Medieval Church Modes

by Patricia Gray


Overall Numeric Rating:

3 stars
Content Quality: 3 stars
Effectiveness: 3 stars
Ease of Use: 4 stars
Reviewed: Jan 27, 2004 by Music
Overview: This site is a simple Macromedia Flash module that shows and plays the authentic and plagal versions of the Dorian, Phrygian, Lydian and Mixolydian Church Modes.
Type of Material: This site is an interactive Macromedia Flash demonstration.
Recommended Uses: This module would serve as a demonstration within a more developed study of the church modes for performance or study of modal counterpoint.
Technical Requirements: This site requires a standard browser with a Macromedia Flash plugin.
Identify Major Learning Goals: The major learning goals of this site are to show and identify both notated and aurally theses modes. The tenor and final pitches are also indicated.
Target Student Population: This site is appropriate for undergraduate music theory, modal counterpoint and music appreciation students. The site is also appropriate for high school music students.
Prerequisite Knowledge or Skills: A knowledge of church mode practice and the ability to read music is needed to understand this site.

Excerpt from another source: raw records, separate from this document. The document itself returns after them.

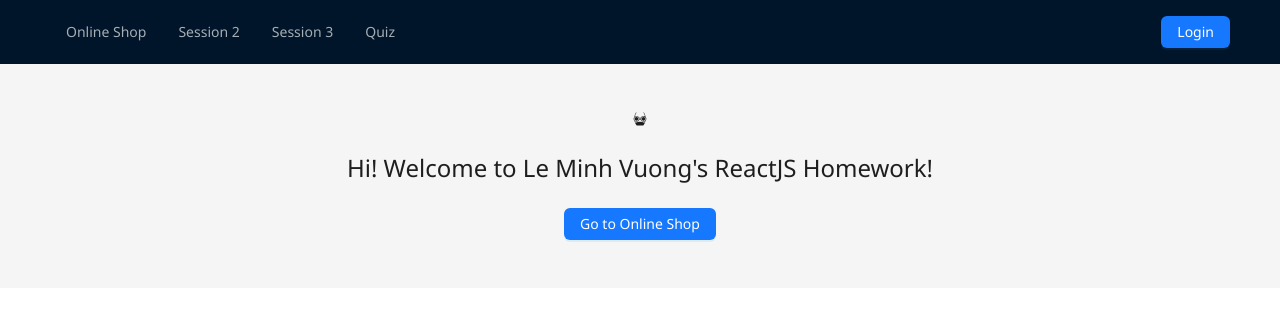
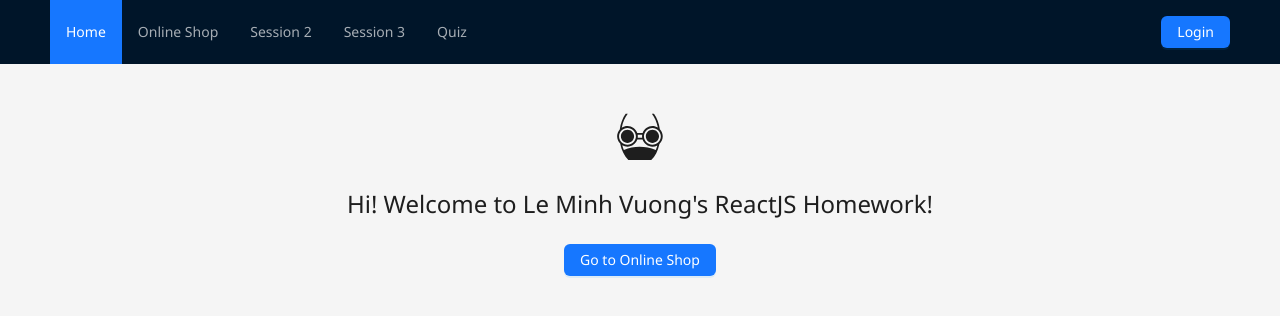
Before and after one commit to vuongle-dev/reactjs-homework, a React (Create React App) app: page / in a window 1280 px wide. Shown: the top 316 px of the page. Built offline with nearby package versions, Linux system fonts and the light colour scheme.

Commit message:
Add Home to menu

```diff
--- a/src/App.tsx
+++ b/src/App.tsx
@@ -21,7 +21,7 @@ const HeaderContent = () => {
 export const Welcome = () => {
   return (
     <Result
-      icon={<GiDoctorFace />}
+      icon={<GiDoctorFace style={{ fontSize: 50 }} />}
       title="Hi! Welcome to Le Minh Vuong's ReactJS Homework!"
       extra={
         <Button type="primary">
@@ -36,8 +36,7 @@ export default function App() {
   // const {
   //   token: { colorBgContainer },
   // } = theme.useToken();
-  const [current, setCurrent] = React.useState("mail");
-
+  const [current, setCurrent] = React.useState("home");
   const onClick: MenuProps["onClick"] = (e) => {
     setCurrent(e.key);
   };
@@ -61,6 +60,10 @@ export default function App() {
             items={[
               {
                 key: "home",
+                label: <Link to="/">Home</Link>,
+              },
+              {
+                key: "onlineshop",
                 label: <Link to="/onlineshop">Online Shop</Link>,
               },
               {
```
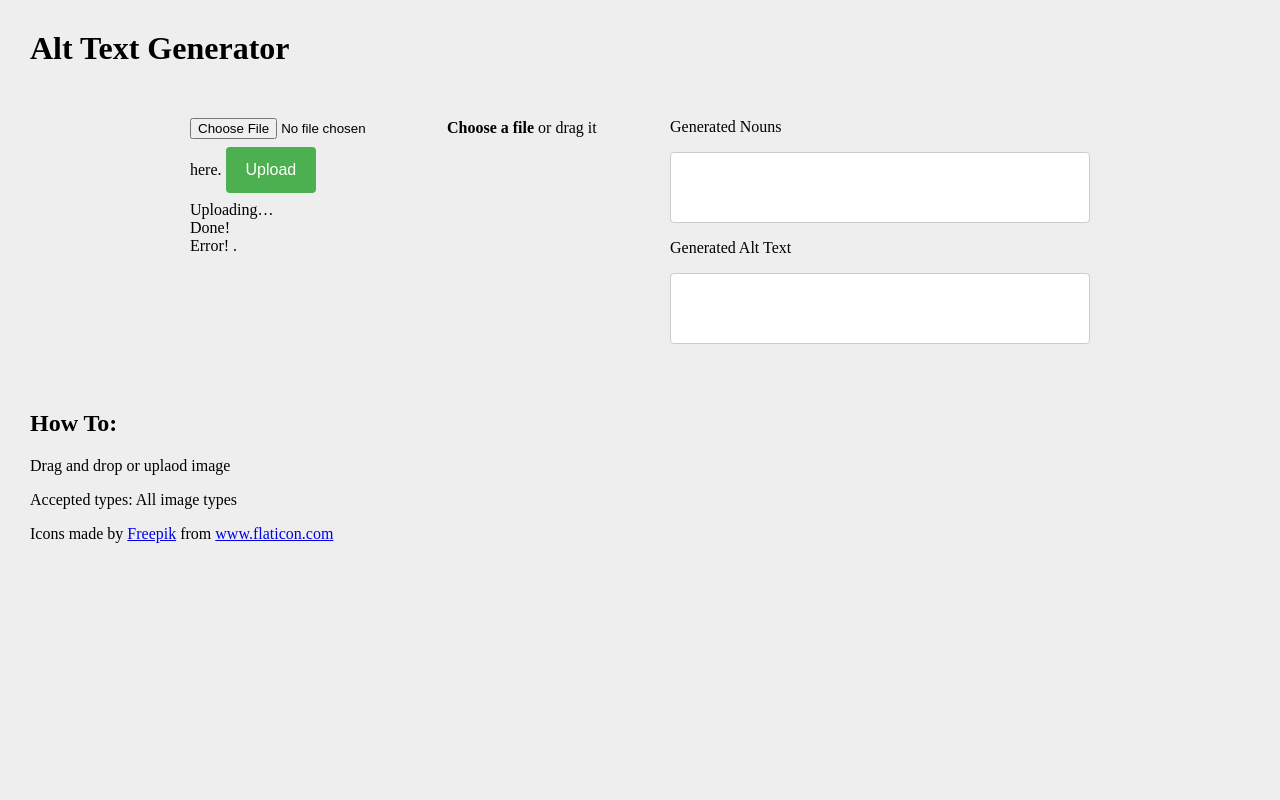
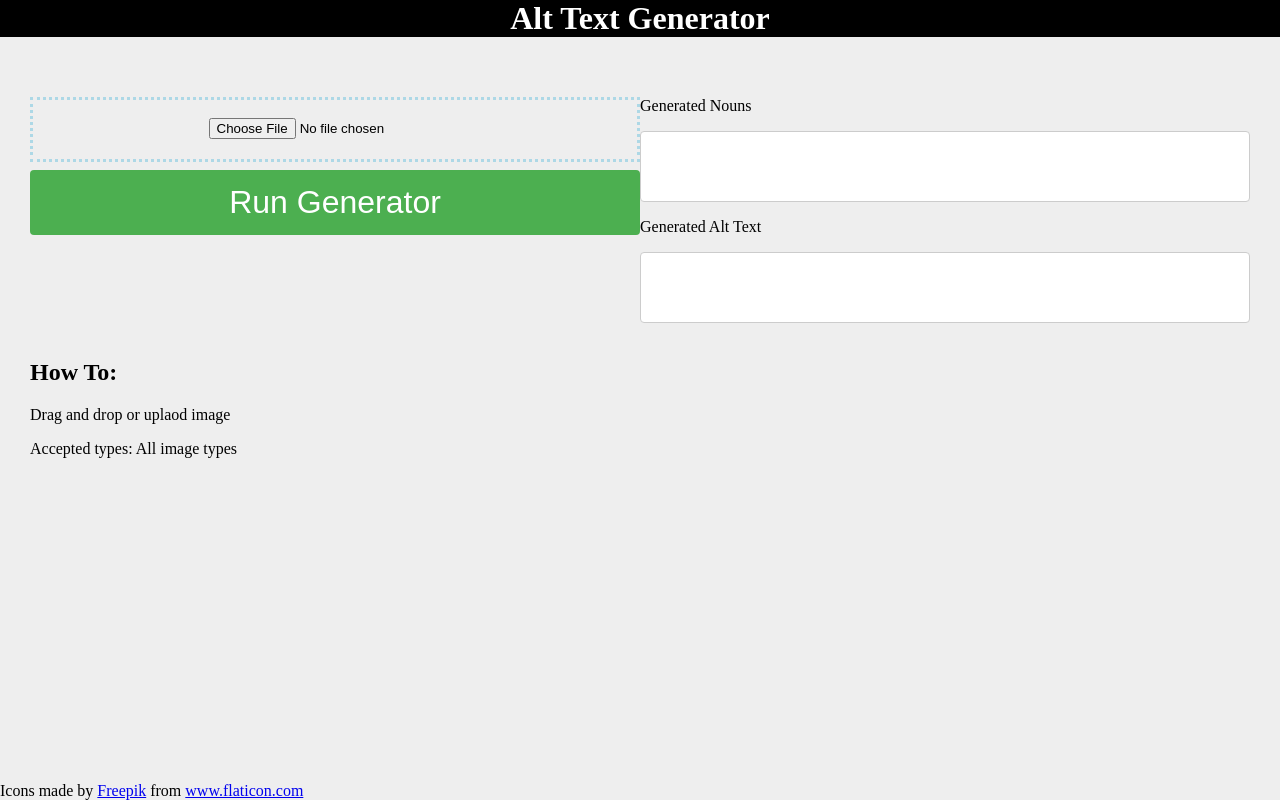
Before and after one commit to SWEN-712/final-team-project-parrot, a plain HTML site: page index.html in a window 1280 px wide. Drawn offline with nearby package versions, Linux system fonts and the light colour scheme.

Commit message:
making the image drag and drop look cleaner

```diff
--- a/css/style.scss
+++ b/css/style.scss
@@ -5,31 +5,24 @@ $bckgrnd-main: #eeeeee;
 
 $highlight: #2eaae2;
 
-//Theme Transitions
-$transition-speed: 600ms;
-
-//Side Width
-$side-width: 16rem;
-
 :root {
   font-size: 16px;
 }
 
 main {
   display: grid;
+  margin: 30px;
+  padding: 0;
+  margin: 30px;
   grid-template-columns: 50% 50%;
-  max-width: 960px;
-  margin: 0 auto;
   .col2 {
-    padding: 30px;
+    padding-top: 30px;
   }
 }
 
 body {
   color: $text-primary;
   background-color: $bckgrnd-main;
-  padding: 0;
-  margin: 30px;
 
   //Webkit-scrollbar
   &::-webkit-scrollbar-corner {
@@ -45,6 +38,7 @@ body {
   &::-webkit-scrollbar-thumb {
     background: $highlight;
   }
+  margin: 0 !important;
 }
 
 /*-----------Forms/buttons-------*/
@@ -89,3 +83,30 @@ button {
 button:hover {
   background-color: $highlight;
 }
+
+#title {
+  background-color: black;
+  color: white;
+  margin-top: 0;
+  text-align: center;
+}
+
+footer {
+  position: fixed;
+  bottom: 0;
+}
+
+#label {
+  display: none;
+}
+
+.thumb-image {
+  width: 50%;
+  height: 50%;
+}
+
+.dragNDrop {
+  border: dotted #add8e6;
+  text-align: center;
+  padding-bottom: 20px;
+}
--- a/index.html
+++ b/index.html
@@ -8,34 +8,16 @@
     <title>Accessibility Final Group 2</title>
   </head>
   <body>
-    <h1>Alt Text Generator</h1>
+    <h1 id="title">Alt Text Generator</h1>
     <main>
       <div class="col2">
         <form action="">
-          <div class="box__input">
-            <input
-              class="box__file"
-              type="file"
-              name="img"
-              id="img"
-              accept="image/*"
-            />
-            <label for="file"
-              ><strong>Choose a file</strong
-              ><span class="box__dragndrop"> or drag it here</span>.</label
-            >
-            <button class="box__button" type="submit">Upload</button>
+          <div class="dragNDrop">
+            <label id="label" for="img">Your image:</label><br />
+            <div id="preview"></div>
+            <input type="file" name="img" id="img" accept="image/*" />
           </div>
-          <div class="box__uploading">Uploading&hellip;</div>
-          <div class="box__success">Done!</div>
-          <div class="box__error">Error! <span></span>.</div>
-
-          <!-- <label for="img">Your image:</label>
-          <div id="wrapper">
-            <input type="file" name="img" id="img" accept="image/*" /><br />
-            <div id="preview"></div>
-          </div> -->
-          <!-- <input type="submit" value="Run Generator" name="submit" /> -->
+          <input type="submit" value="Run Generator" name="submit" />
         </form>
       </div>
       <div class="col2">
@@ -44,13 +26,12 @@
         <label for="nouns">Generated Alt Text</label>
         <input type="text" name="alt" id="alt" />
       </div>
+      <div id="instructions">
+        <h2>How To:</h2>
+        <p>Drag and drop or uplaod image</p>
+        <p>Accepted types: All image types</p>
+      </div>
     </main>
-
-    <div id="instructions">
-      <h2>How To:</h2>
-      <p>Drag and drop or uplaod image</p>
-      <p>Accepted types: All image types</p>
-    </div>
   </body>
   <footer>
     <div>
--- a/js/index.js
+++ b/js/index.js
@@ -13,6 +13,7 @@ $("#img").on("change", function () {
     };
     image_holder.show();
     reader.readAsDataURL($(this)[0].files[0]);
+    $("#label").show();
   } else {
     alert("This browser does not support FileReader.");
   }
```
Also changed, not shown: css/style.css.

Evaluation and Observation

Content Quality

Rating: 3 stars
Strengths: This information in this site is accurate.
Concerns: This site does not include any explanation of the church modes, the terms used (i.e., authentic and plagal) or their history.

Potential Effectiveness as a Teaching Tool

Rating: 3 stars
Strengths: The strengh of this site is in reinforcing the notated modes with audio examples.
Concerns: This site requires an explanation of the Church Modes as well as their structure and history in order for a student to understand the content of the site.

Ease of Use for Both Students and Faculty

Rating: 4 stars
Strengths: This site is easy to use.
Concerns: It is not clear at first what "buttons" are to be used to play the modes. It becomes clear with a little experimentation.

Other Issues and Comments: Only four modes are presented. It would be nice to have all of them represented or an explaination of why Ionian and Aeolian are not included.